Trofimov went to Iraq from Kuwait. He moved with the American army that advanced into Iraq. They were given to understand that they would be received with open arms in Iraq and would be garlanded and that was the reason why all the media was moving with the army. They were told that the Shia Iraqis were the worst affected during the Saddam regime and they would be the first to embrace the advancing American armies. All their hopes were dashed to the ground when they found that the Shia Iraqis gave more tough reception to the advancing Americans than the Sunni Iraq.
"My plans to install myself in Basra's Sheraton had to wait -- the city wouldn't fall to the British troops for almost three weeks. Fighting continued to rage just north of the Safwan clover leaf. This was the perception that from the first days of the invasion Iraqis would have of their liberators. Just as they did in Zubayr, American and British forces would later stand by and watch as looters destroyed and torched government buildings, hospitals, museums, and hotels across the land -- culminating in a April 9 2003 looting free-for-all in Baghdad," writes the author.
Among the people he meets a school teacher who tells him, "We are Iraqis and we will defend our country and defeat the aggressors." An engineer says, "The Americans are destroying our country. There will be fight."
During his long sojourn in Iraq, Trofimov found out that most of the US Marines were young men who had no war experience nor they knew how to handle alien people in a foreign land. Their behaviour on the other hand was that of occupation forces that was annoying for the local population.
"Our people have seen Americans in Hollywood movies and were impressed with how educated and polite the Americans are on the screen but now these people have seen your soldiers in real life. And they are very surprised that the Americans have turned out to be so rough and so rude?" said an Iraqi.
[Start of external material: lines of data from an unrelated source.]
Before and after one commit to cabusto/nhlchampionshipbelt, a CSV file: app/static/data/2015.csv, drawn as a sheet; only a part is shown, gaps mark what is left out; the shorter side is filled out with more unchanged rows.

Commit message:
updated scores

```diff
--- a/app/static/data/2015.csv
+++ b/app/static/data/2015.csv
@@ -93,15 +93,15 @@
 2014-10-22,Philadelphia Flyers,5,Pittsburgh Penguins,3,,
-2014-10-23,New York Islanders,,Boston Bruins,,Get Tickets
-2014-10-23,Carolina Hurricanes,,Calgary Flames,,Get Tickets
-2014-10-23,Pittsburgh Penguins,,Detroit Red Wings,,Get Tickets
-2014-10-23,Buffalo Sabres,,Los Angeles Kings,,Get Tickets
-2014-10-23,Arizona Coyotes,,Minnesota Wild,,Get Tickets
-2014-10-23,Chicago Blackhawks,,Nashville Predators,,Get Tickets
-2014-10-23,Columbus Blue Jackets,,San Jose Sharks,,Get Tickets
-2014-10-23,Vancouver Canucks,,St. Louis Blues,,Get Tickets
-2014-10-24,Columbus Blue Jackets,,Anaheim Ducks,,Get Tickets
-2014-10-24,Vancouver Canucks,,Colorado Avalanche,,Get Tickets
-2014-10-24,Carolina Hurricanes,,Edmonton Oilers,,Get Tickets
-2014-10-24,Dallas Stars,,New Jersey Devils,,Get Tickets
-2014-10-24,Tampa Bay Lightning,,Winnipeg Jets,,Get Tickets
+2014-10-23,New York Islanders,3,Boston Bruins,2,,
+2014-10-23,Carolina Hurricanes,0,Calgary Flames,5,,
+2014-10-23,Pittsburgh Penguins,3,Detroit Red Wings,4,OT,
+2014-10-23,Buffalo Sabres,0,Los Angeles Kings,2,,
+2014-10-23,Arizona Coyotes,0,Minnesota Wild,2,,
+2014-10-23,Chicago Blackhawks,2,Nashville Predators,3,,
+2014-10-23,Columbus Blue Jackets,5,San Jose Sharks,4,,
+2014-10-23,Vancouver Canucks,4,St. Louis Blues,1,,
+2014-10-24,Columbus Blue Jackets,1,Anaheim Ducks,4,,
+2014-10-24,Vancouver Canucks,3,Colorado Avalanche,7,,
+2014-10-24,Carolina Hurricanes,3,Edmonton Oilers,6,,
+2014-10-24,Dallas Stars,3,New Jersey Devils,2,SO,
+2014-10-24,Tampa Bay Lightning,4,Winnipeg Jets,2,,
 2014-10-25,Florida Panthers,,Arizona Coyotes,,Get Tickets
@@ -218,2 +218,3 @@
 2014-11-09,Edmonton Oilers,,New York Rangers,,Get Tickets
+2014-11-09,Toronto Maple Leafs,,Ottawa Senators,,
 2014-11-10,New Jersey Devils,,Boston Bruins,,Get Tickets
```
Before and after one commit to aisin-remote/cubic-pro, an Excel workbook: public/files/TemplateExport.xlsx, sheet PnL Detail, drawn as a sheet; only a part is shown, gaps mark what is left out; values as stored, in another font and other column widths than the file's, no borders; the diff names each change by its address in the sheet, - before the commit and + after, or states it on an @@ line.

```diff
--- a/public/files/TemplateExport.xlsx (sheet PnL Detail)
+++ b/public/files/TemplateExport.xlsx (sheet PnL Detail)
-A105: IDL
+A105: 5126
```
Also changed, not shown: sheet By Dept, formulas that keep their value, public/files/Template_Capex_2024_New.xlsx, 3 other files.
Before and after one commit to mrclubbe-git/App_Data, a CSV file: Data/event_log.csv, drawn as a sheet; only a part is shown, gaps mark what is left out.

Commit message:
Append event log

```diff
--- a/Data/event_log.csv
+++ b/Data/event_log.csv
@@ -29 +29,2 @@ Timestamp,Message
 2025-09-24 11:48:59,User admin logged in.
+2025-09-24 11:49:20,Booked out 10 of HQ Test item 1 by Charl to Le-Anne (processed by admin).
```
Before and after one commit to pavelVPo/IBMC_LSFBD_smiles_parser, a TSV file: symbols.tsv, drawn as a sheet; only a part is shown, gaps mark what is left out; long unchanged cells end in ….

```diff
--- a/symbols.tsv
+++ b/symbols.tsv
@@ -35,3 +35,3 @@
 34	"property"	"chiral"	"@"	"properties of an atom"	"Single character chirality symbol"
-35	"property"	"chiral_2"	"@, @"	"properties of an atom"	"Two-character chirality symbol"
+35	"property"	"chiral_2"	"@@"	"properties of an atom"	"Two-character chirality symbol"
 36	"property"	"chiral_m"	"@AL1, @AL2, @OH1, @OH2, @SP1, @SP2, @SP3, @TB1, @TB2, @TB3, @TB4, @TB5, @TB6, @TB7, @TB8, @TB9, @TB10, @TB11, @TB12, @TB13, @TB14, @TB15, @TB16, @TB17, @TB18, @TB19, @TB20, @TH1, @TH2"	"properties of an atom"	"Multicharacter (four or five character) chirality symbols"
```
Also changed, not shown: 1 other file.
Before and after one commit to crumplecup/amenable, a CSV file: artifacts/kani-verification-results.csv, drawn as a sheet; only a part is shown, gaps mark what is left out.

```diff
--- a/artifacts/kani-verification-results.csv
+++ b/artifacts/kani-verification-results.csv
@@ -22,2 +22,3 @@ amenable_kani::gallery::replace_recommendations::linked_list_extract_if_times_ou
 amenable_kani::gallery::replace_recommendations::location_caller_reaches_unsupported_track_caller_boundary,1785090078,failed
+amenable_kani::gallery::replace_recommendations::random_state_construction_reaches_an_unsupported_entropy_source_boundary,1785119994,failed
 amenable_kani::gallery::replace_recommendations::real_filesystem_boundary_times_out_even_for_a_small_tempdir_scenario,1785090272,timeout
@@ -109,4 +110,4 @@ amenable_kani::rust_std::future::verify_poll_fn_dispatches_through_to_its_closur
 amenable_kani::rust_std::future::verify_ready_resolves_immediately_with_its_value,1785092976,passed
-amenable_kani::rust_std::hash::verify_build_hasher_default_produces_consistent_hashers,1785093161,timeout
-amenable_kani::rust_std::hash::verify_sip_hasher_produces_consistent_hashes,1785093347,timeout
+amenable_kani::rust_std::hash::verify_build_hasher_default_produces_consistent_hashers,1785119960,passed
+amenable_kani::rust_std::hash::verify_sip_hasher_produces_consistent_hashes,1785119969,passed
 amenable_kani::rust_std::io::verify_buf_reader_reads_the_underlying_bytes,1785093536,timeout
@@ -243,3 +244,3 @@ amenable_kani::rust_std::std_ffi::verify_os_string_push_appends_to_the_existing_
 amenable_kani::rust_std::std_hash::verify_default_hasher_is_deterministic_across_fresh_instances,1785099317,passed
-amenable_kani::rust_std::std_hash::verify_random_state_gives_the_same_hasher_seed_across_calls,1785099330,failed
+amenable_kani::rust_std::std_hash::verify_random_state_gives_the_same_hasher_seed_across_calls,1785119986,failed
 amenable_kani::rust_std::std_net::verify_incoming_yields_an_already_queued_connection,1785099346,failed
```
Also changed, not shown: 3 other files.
By the end of his visit the author was fed up with the feeling of being an unwelcome intruder in a dangerous, disembowelled and yet boundlessly proud land.
During his visit to Kabul after the American invasion and installation of Karzai, the author met the dean of Kabul University, Professor Kazem Ahang, who summed up his feelings in these words, "The intellectuals feel now that America is colonizing Afghanistan and the rest of the people don't know why the Americans are here. They only see that more time goes by the more American presence is growing, so far nobody has seen where this American money is spent, whereas with the Soviets it was visible. The only thing we have seen from the Americans is their soldiers."
In his meeting with Noorzai, the chairman of Afghan Human Rights Commission, Trofimov is told that "the war is going on not because the Taliban are strong but because the government is weak; we all know that the Afghans need the help of friendly countries but also that the Afghans are culturally and religiously different from these countries. The conflict springs from these differences."
The author also writes of his short visit to Timbuktu in Mali and is surprised that it was the only country in the Muslim world where democracy is being practiced in its true spirit.
As a whole the book is a must read and could also be a source of enlightenment for the Bush administration itself.

Saturday, March 11, 2006


By Dr Afzal Mirza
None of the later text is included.